Queensland Rail has achieved international recognition for its use of stainless steel in coal wagons by winning the ferritic stainless steel category in the Stainless Steel Awards in South Africa recently.
Entrants were judged on criteria including usage, application, substitution, growth, fitness for purpose, cost saving and effectiveness of solutions.
The award recognised Queensland Rail's use of weldable UNS S41 003 stainless steel as the preferred material for coal wagons. These wagons have performed successfully for 10 years.
According to Queensland Rail, the stainless has proven to be long lasting and low maintenance in comparison to aluminium and carbon steel wagons which were previously used. They intend to replace 55% of their fleet (3079 wagons) with stainless wagons by 2001.
The main advantage of using stainless steel over other materials is its resistance to corrosion.
All coal in Queensland is washed at the mine and transported wet. Wagons made out of materials susceptible to corrosion deteriorate very quickly under these conditions. For example, carbon steel wagons need to be coated with hot zinc every 1 0 years to protect against corrosion. Because this is not necessary with stainless, dramatic lifecycle cost savings can be achieved. Additional cost savings are made with stainless because improved design has resulted in reduced tare mass which reduces the number of wagons needed to carry the same amount of coal. This leads to lower operating costs per tonne of coal hauled and less demand on the infrastructure as fewer trains are running.

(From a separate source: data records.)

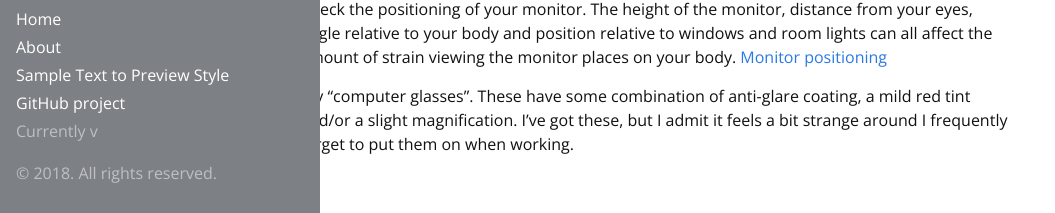
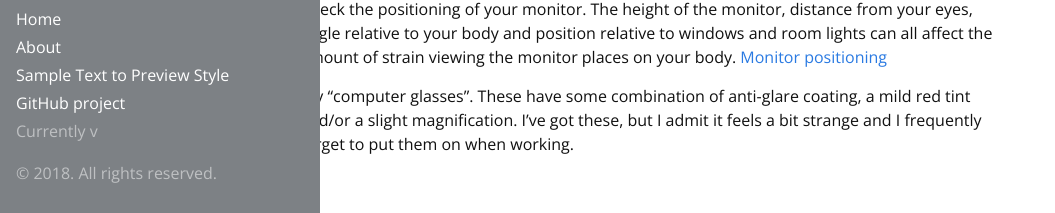
Before and after one commit to swimmingbean/swimmingbean.github.io, a Jekyll site: the page built from _posts/2018-11-27-Reduce-Eye-Strain.md, in a window 1280 px wide and 1254 px high. Shown: the part 1038-1251 px from the top of the window, without its empty margins (0-1055 px from the left). Built offline with Jekyll 4.4.1, drawn with Linux system fonts in a browser that asks for light colours.

Commit message:
Fix typo

```diff
--- a/_posts/2018-11-27-Reduce-Eye-Strain.md
+++ b/_posts/2018-11-27-Reduce-Eye-Strain.md
@@ -22,4 +22,4 @@ as a snack. The sweetness of the dates and the bitterness of walnuts make for a
 
 7. Check the positioning of your monitor. The height of the monitor, distance from your eyes, angle relative to your body and position relative to windows and room lights can all affect the amount of strain viewing the monitor places on your body. [Monitor positioning ](https://ergo-plus.com/office-ergonomics-position-computer-monitor/)
 
-8. Try "computer glasses". These have some combination of anti-glare coating, a mild red tint and/or a slight magnification. I've got these, but I admit it feels a bit strange around I frequently forget to put them on when working.
+8. Try "computer glasses". These have some combination of anti-glare coating, a mild red tint and/or a slight magnification. I've got these, but I admit it feels a bit strange and I frequently forget to put them on when working.
```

Until recently the application of stainless to coal wagons had been disregarded due to perceived high cost. However with the development of low cost, weldable ferritic grades of stainless, its use for coal wagons was reassessed and found to be effective.
The durability of stainless steel had previously been recognised in the railway industry in passenger trains (grade 301) and wagons carrying water to isolated regions (small amount of grade 304).
Stainless steel is now being considered for other freight wagons, with small numbers of wagons that haul aggressive material concentrates being built in grade 316.
This article featured in Australian Stainless magazine - Issue 13, May 1999.